A Tale of Two Beers
For the festive season you may be more willing to spend a little extra on a more unique beer, or two. The first may be off putting to some simply because of its colour, it is pink. Liefmans Fruitesse is a Belgian berry beer and unusually is one of the few beers designed to be served on the rocks. It even says so on the bottle in large red letters, so you don’t forget. It comes in at 3.8 percent and honestly tastes quite a bit like a refreshing type of soda, without being overly sweet.
This beer is relatively new to the Malaysian market so it is not that common however it is currently available at B.I.G. in Public. The other beer, Estrella Damm Inedit has an interesting backstory. Created by Ferran Adrià to be served with food in his Michelin 3-Star restaurant, it tastes similar to a light witbier and is less carbonated, so it won’t leave you feeling bloated. An enjoyable beer with or without food, it is unfortunately very hard to find.
Inedit is available in Malaysia, but mostly in hotel restaurants or speciality Spanish restaurants like Mercat Barcelona Gastrobar in Bangsar. In the attempt to track down this beer I found out the following useful tip: if you come across an alcoholic beverage you haven’t seen before or have trouble finding, inspect the bottle for the distributor in Malaysia. They quite often have a sticker on them with contact information.

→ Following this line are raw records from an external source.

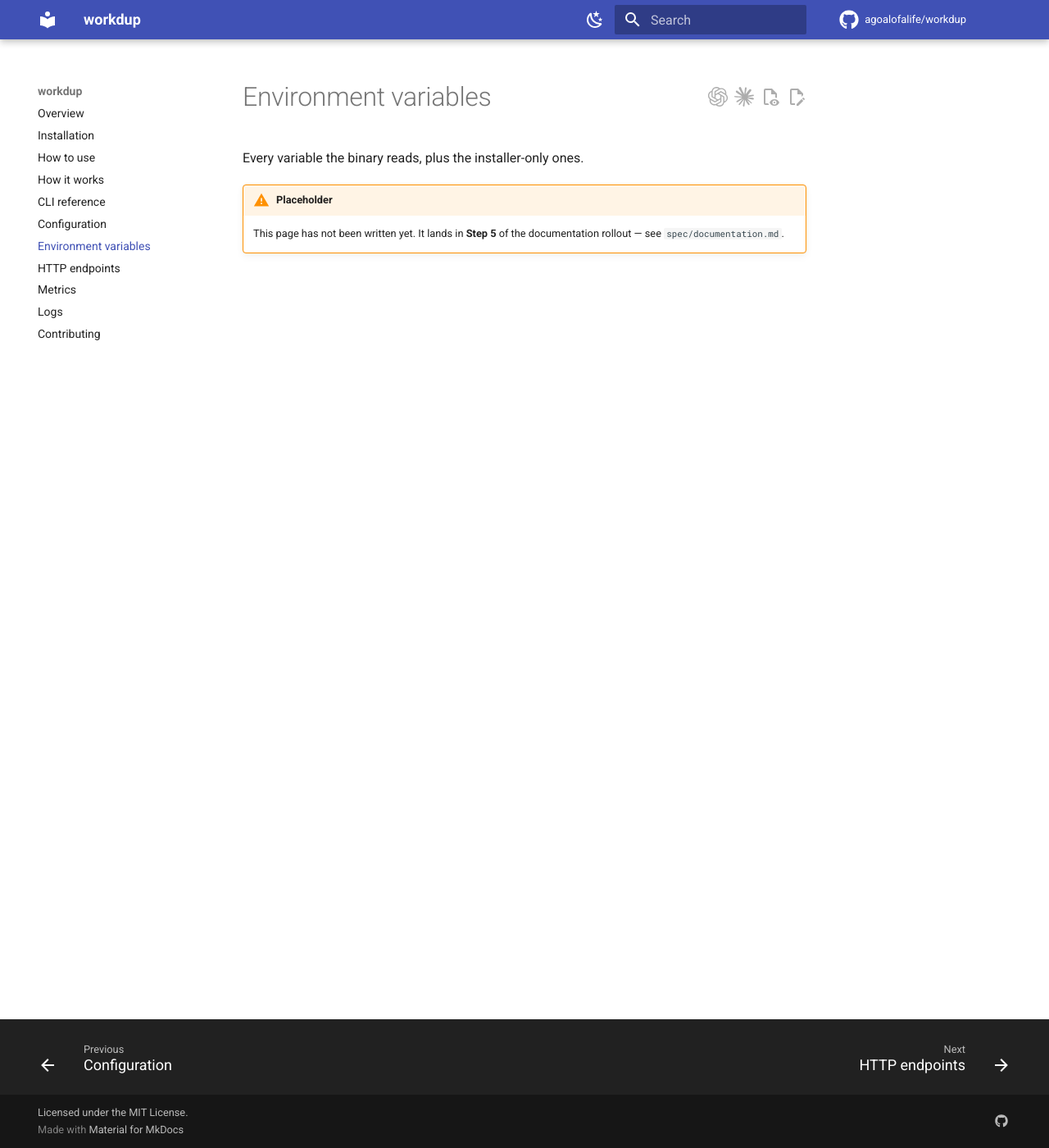
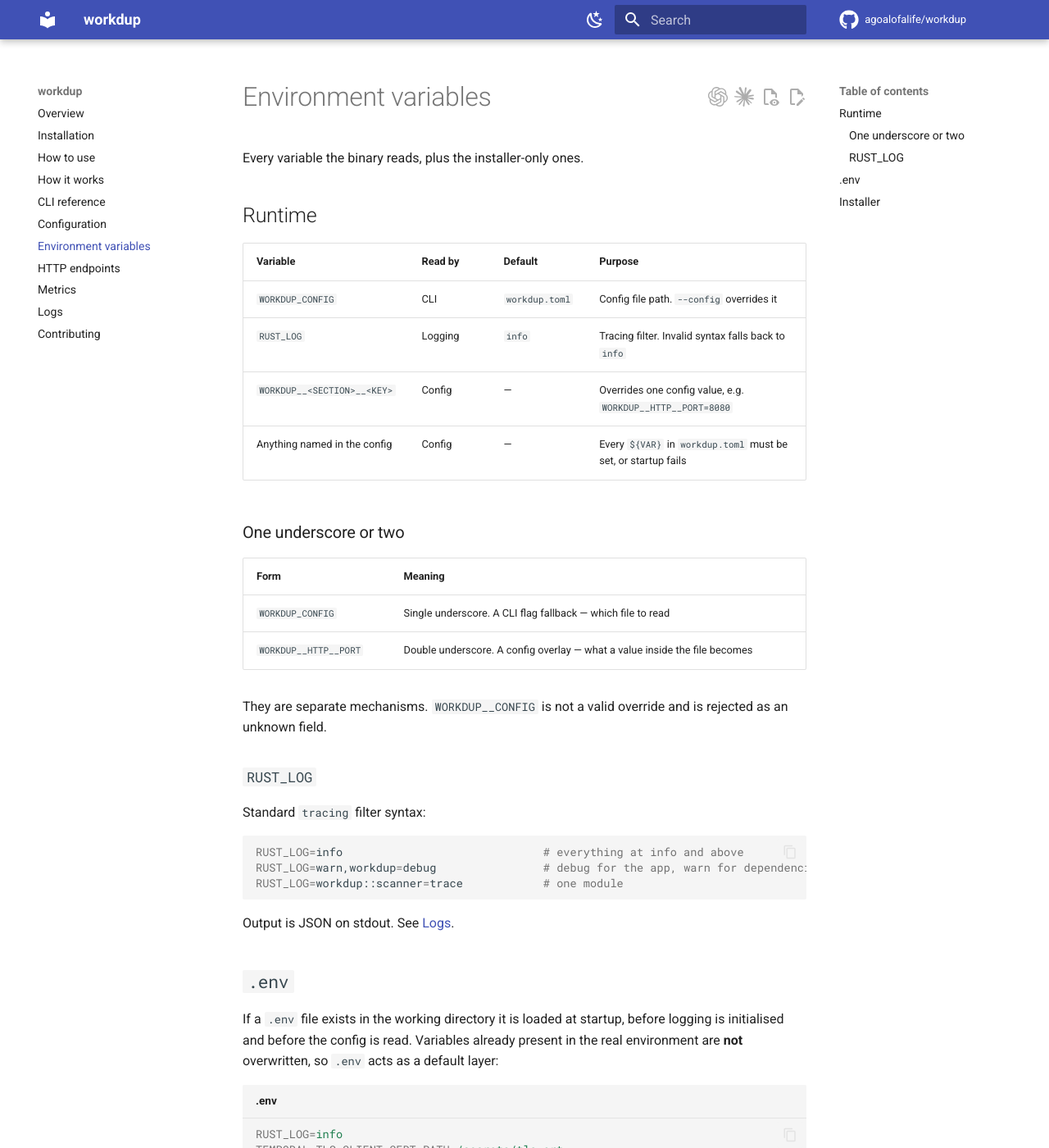
Before and after one commit to agoalofalife/workdup, an MkDocs documentation site: the page built from docs/environment-variables.md, in a window 1280 px wide and 1400 px high. Shown: the whole window at 82% size. Built offline with MkDocs 1.6.1 and Material for MkDocs 9.7.7, drawn with Linux system fonts in a browser that asks for light colours; comment, search, counter and statistics services are not loaded; the version menu is left out; some of the changed text lies outside the part shown.

Commit message:
docs: complete environment variables documentation 📚

````diff
--- a/docs/environment-variables.md
+++ b/docs/environment-variables.md
@@ -2,6 +2,59 @@
 
 Every variable the binary reads, plus the installer-only ones.
 
-!!! warning "Placeholder"
-    This page has not been written yet. It lands in **Step 5** of the documentation
-    rollout — see `spec/documentation.md`.
+## Runtime
+
+| Variable | Read by | Default | Purpose |
+| --- | --- | --- | --- |
+| `WORKDUP_CONFIG` | CLI | `workdup.toml` | Config file path. `--config` overrides it |
+| `RUST_LOG` | Logging | `info` | Tracing filter. Invalid syntax falls back to `info` |
+| `WORKDUP__<SECTION>__<KEY>` | Config | — | Overrides one config value, e.g. `WORKDUP__HTTP__PORT=8080` |
+| Anything named in the config | Config | — | Every `${VAR}` in `workdup.toml` must be set, or startup fails |
+
+### One underscore or two
+
+| Form | Meaning |
+| --- | --- |
+| `WORKDUP_CONFIG` | Single underscore. A CLI flag fallback — which file to read |
+| `WORKDUP__HTTP__PORT` | Double underscore. A config overlay — what a value inside the file becomes |
+
+They are separate mechanisms. `WORKDUP__CONFIG` is not a valid override and is rejected as an
+unknown field.
+
+### `RUST_LOG`
+
+Standard `tracing` filter syntax:
+
+```bash
+RUST_LOG=info                              # everything at info and above
+RUST_LOG=warn,workdup=debug                # debug for the app, warn for dependencies
+RUST_LOG=workdup::scanner=trace            # one module
+```
+
+Output is JSON on stdout. See [Logs](logs.md).
+
+## `.env`
+
+If a `.env` file exists in the working directory it is loaded at startup, before logging is
+initialised and before the config is read. Variables already present in the real environment
+are **not** overwritten, so `.env` acts as a default layer:
+
+```ini title=".env"
+RUST_LOG=info
+TEMPORAL_TLS_CLIENT_CERT_PATH=/secrets/tls.crt
+TEMPORAL_TLS_CLIENT_KEY_PATH=/secrets/tls.key
+TENANT_A_API_KEY=...
+```
+
+`.env` and `*.pem` are gitignored in this repository. Keep them out of images and ConfigMaps —
+they are the secret half of the split described in [Configuration](configuration.md).
+
+## Installer
+
+Read by [`install.sh`](installation.md#install-script) only. The binary never sees them.
+
+| Variable | Default | Purpose |
+| --- | --- | --- |
+| `WORKDUP_VERSION` | `latest` | Tag to install, e.g. `v0.2.0` |
+| `WORKDUP_INSTALL_DIR` | `/usr/local/bin` | Destination directory |
+| `WORKDUP_REPO` | `agoalofalife/workdup` | Source repository, for forks and mirrors |
````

This drink is great to show a bit more appreciation for your guests by spending the effort of adding a little ‘cooking’ to your drinking. Mulled wine is one of the favourite Christmas drinks for a reason. It is sweet like most Christmas time edibles or drinkables and has enough wine in it to make things a bit more interesting. There is a myriad of recipes online with contributions from chefs like Gordon Ramsay or Jamie Oliver. Most are worth a try.
Text by Dario Robben. Photos by Ilyas Shukor